Teah admitted he runs the operation without a permit and first conducted it in 2019. However, he argued that he did not need FDA’s approval to produce the timber, which he wrongly considered planks.
“Any log that is placed in a dimension is pit-sawing. Two by two is a dimension. Two by five is a dimension. I know,” Teah, revered for his strong stance on issues in Grand Bassa’s radioland, said.
Chanda Cole, Teah’s partner who is the proprietor of the Cole Joe Wood Work Shop in Buchanan—one of the oldest in the city—backs him. He said the timber was dahoma wood, a durable hardwood used in construction and boatbuilding.
“We don’t do permits from the government to buy and sell wood. We get a thing called business registration from [the Ministry] of Commerce,” Cole wrongly claimed. The ministry does not issue business certificates, the Liberia Business Registry does.

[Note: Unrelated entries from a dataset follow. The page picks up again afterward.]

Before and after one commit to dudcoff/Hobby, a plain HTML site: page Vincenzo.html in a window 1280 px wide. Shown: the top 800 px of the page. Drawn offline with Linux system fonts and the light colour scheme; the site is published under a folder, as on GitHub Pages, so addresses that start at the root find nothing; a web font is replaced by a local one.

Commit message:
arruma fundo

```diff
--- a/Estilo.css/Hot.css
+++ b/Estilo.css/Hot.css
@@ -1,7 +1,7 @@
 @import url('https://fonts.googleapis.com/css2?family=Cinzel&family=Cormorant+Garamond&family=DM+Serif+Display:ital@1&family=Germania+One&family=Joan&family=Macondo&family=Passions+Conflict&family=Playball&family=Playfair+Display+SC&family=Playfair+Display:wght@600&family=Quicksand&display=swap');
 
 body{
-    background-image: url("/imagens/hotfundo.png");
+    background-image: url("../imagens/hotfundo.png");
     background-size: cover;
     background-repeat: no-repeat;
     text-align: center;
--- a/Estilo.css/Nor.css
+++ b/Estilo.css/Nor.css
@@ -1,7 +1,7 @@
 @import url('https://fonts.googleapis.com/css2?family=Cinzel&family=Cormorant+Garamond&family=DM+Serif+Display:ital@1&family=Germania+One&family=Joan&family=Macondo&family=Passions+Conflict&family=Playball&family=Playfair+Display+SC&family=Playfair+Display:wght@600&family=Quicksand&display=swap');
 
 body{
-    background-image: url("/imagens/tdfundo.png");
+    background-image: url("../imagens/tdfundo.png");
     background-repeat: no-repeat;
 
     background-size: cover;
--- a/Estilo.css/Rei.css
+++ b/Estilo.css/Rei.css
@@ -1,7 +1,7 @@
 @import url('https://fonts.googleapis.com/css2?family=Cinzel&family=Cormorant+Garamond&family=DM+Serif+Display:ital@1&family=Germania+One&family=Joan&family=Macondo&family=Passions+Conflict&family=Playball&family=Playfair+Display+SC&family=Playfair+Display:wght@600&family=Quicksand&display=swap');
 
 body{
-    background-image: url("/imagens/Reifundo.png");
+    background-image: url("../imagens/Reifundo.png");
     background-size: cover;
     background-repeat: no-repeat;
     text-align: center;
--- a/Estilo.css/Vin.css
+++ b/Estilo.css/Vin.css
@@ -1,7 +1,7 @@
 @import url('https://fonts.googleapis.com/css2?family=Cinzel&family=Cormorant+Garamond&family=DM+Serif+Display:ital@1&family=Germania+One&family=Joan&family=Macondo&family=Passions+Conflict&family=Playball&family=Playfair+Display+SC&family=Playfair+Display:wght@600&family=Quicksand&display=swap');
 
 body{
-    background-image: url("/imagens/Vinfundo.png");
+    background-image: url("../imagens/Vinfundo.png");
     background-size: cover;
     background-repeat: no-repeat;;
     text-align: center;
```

But apart from that, the operation of Teach and Cole violates forestry laws and regulations in several ways. First, there is a difference between timber, which the pair is producing, and planks, which they falsely claim to be making, according to the Regulation on Establishing a Chain of Custody System. It sets the standard for sourcing, transporting, and exporting wood. It defines “timber is a sawn wood or log,” while planks or lumbers are the “products” of pit-sawn or chain-sawn woods.
Second, chainsaw millers are only permitted to produce planks, which are way lighter and smaller than the timber Teah had produced in Boyeah Town. Third, chain-sawn woods can only be sourced from a concession area, authorized private forestland, and an approved community forest, not from an ordinary farmer.
And, in fact, chainsaw milling is illegal, as there is no current regulation for it after a previous one was dropped years back. It is being permitted to support construction works in Liberia since logging companies do not supply the local market. A regulation for the subsector has been drafted and is being reviewed by the Board of Directors of the FDA.
Both Teah and Cole contradicted themselves on why they are harvesting the timber in Boyeah Town.
When we initially phoned Teah, he claimed that the woods were meant for the construction of a bridge in Compound Number Three. That was exactly what Joe Jarvis Boyeah told us. Later in an interview, Teah flipped that he was supplying a company. But when quizzed further, he said he was actually supplying Cole’s woodshop. That was the first time in days of discussions that he mentioned he had a business partner other than the farmer and Boyeah.
Cole continued Teah’s inconsistency. Teah had called him to convince this reporter that their business was not illegal. He, too, first claimed that the woods were meant for a company.
“We use it on the bridge, we use it on the machine to balance on it to work,” Cole said in an interview at his workshop. But he somersaulted as the interview progressed, claiming they were meant for his shop. One of the practices in chainsaw milling is that the wood must be sawn into planks in the forest, not elsewhere.
“Don’t change anything here, it’s pit-sawing,” Cole said. “Anything from two-inch up is timber.”
This investigation comes less than two weeks after The DayLight exposed a similar illegal operation in the Compound Number One area, conducted by a woman named Binta Bility. That report came after leaked videos and pictures of Varney Marshall, an FDA ranger showed he ran well-organized kpokolo operations, believed to be in Gbarpolu County.
Timbers illegally harvested in an operation conducted by Othello Teah, a “regular caller” in Grand Bassa. The DayLight/James Harding Giahyue
Zahn Dehydugar contributed to this report. The story was produced by the Community of Forest and Environmental Journalists (CoFEJ).